Populism is bigger than Boris – and it always has been.
So, Boris Johnson is finished. Or at least he really, really should be. The resignations of chancellor Rishi Sunak and health secretary Sajid Javid in quick succession are a huge blow to Johnson’s authority that he surely can’t survive. More importantly, he shouldn’t survive it. The leader of the so-called people’s government has become utterly consumed by his own never-ending array of scandals. From Partygate onwards, the only point of this government has been its own short-term survival. Expecting MPs and – more importantly – voters to row in behind Johnson for fear of the alternative is an insult to those who put their faith in a government that at least briefly promised to do politics differently.
That it has all unravelled over the wandering hands of one Chris Pincher, and Johnson’s lies about what he knew about said hand wandering, is of course farcical. And yes, there are many in the media and Remainerdom who have used this scandal, as they have every other scandal, as a thinly veiled pretext to bring down what they see as an illegitimate government. (A government they only see as ‘illegitimate’ because it promised to implement the wishes of the historic majority who voted for Brexit.)
But enough is enough. In 2019, the British people voted in this government to get Brexit done and to send a message to the liberal elites. They wanted their votes to be respected – which is evidently still a radical proposition – and they wanted politics to be brought in line with their long-ignored views and concerns. Johnson deserves credit for getting Brexit, albeit in imperfect form, over the line. But since then he has bobbed back towards establishment orthodoxy – particularly on Net Zero and eco-austerity – while continuing to rack up one scandal after another, each of which has been inflamed by his inability to level with the public or his party.
Indeed, for all the commentariat chatter about Johnson’s government being so terrifyingly unlike any government before it, offending every alleged principle of the great and good, its fatal flaw is that it is all too similar to its predecessors. Beyond Brexit, it poses no threat to the woke neoliberal status quo. It has been consumed by petty political battles because it has no principles or programme to fall back on – no point to it beyond its desperation to hold on to the levers of power.
Well, the public’s patience has run out. Not because ordinary people have decided that the chattering classes were right all along. Not because they have decided they were foolish for thinking that politics should pay more attention to them than to unelected technocrats. But because Boris Johnson has proven himself a perfectly dreadful vessel for that populist spirit. Populism was always bigger than Boris Johnson. That’s why he has got to go. And that’s why those hoping populism will shuffle off the stage with him are in for a rude awakening.
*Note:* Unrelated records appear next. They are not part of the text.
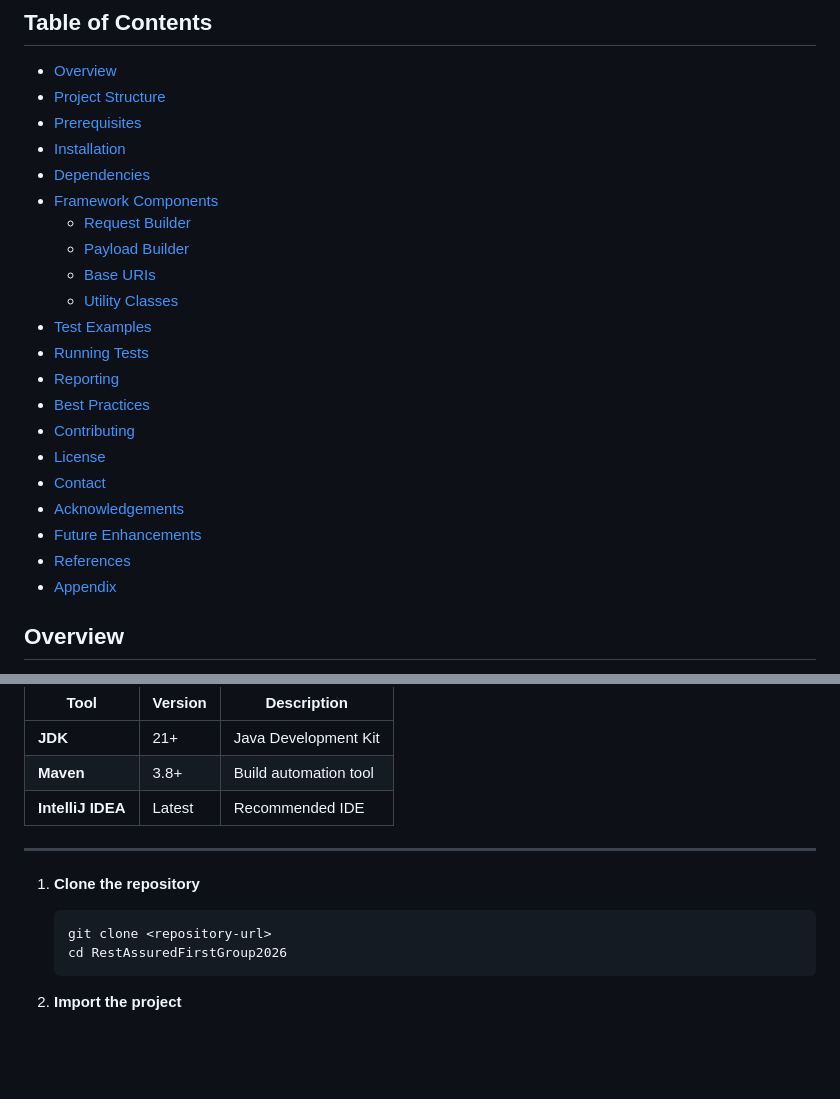
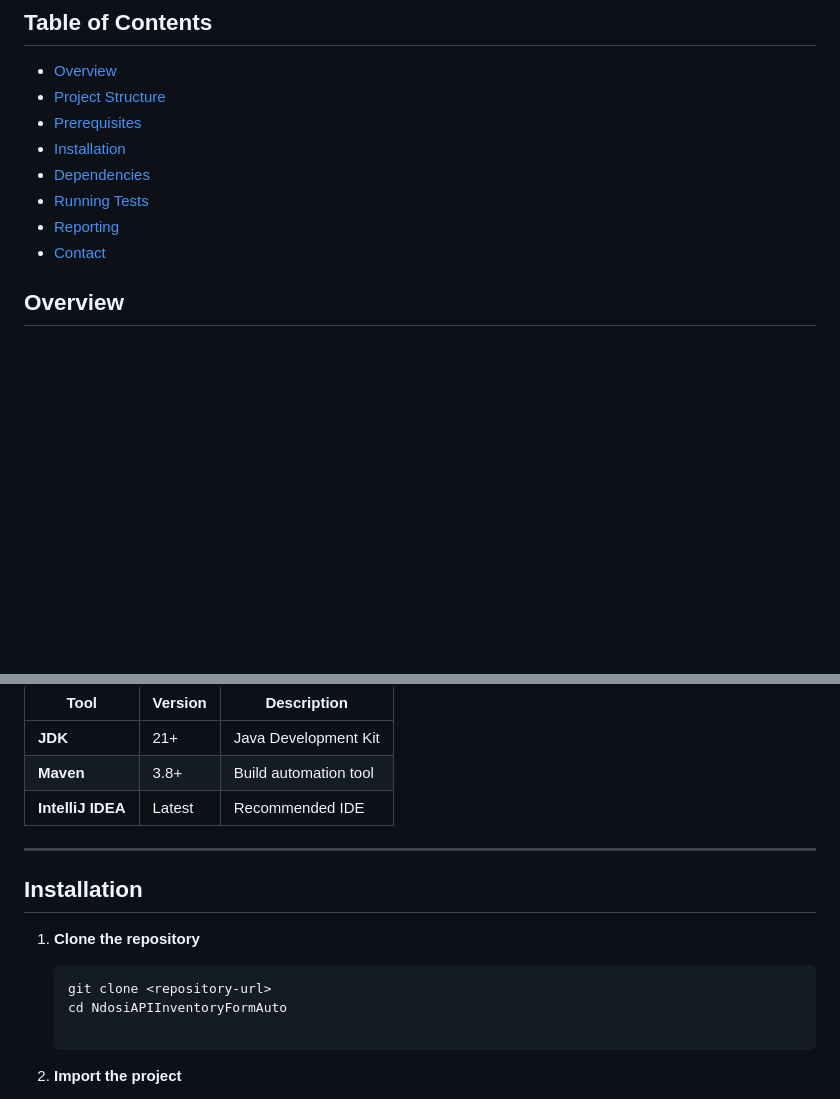
Before and after one commit to Dark-Bag/NdosiAPIInventoryFormAuto, a Markdown page: README.md, 2 parts joined by grey strips. Drawn GitHub-style; blank space fills up the shorter version.

````diff
--- a/README.md
+++ b/README.md
@@ -10,22 +10,10 @@ A comprehensive API testing framework built with Rest-Assured, TestNG, and Java
 - [Prerequisites](#prerequisites)
 - [Installation](#installation)
 - [Dependencies](#dependencies)
-- [Framework Components](#framework-components)
-    - [Request Builder](#request-builder)
-    - [Payload Builder](#payload-builder)
-    - [Base URIs](#base-uris)
-    - [Utility Classes](#utility-classes)
-- [Test Examples](#test-examples)
 - [Running Tests](#running-tests)
 - [Reporting](#reporting)
-- [Best Practices](#best-practices)
-- [Contributing](#contributing)
-- [License](#license)
 - [Contact](#contact)
-- [Acknowledgements](#acknowledgements)
-- [Future Enhancements](#future-enhancements)
-- [References](#references)
-- [Appendix](#appendix)
+
 
 
 ## Overview
@@ -73,11 +61,13 @@ Before setting up the project, ensure you have the following installed:
 | **IntelliJ IDEA** | Latest | Recommended IDE |
 
 ---
+## Installation
 
 1. **Clone the repository**
    ```bash
    git clone <repository-url>
-   cd RestAssuredFirstGroup2026
+   cd NdosiAPIInventoryFormAuto
+
    ```
 
 2. **Import the project**
````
Tom Slater is editor of spiked. Follow him on Twitter: @Tom_Slater_
Picture by: Getty.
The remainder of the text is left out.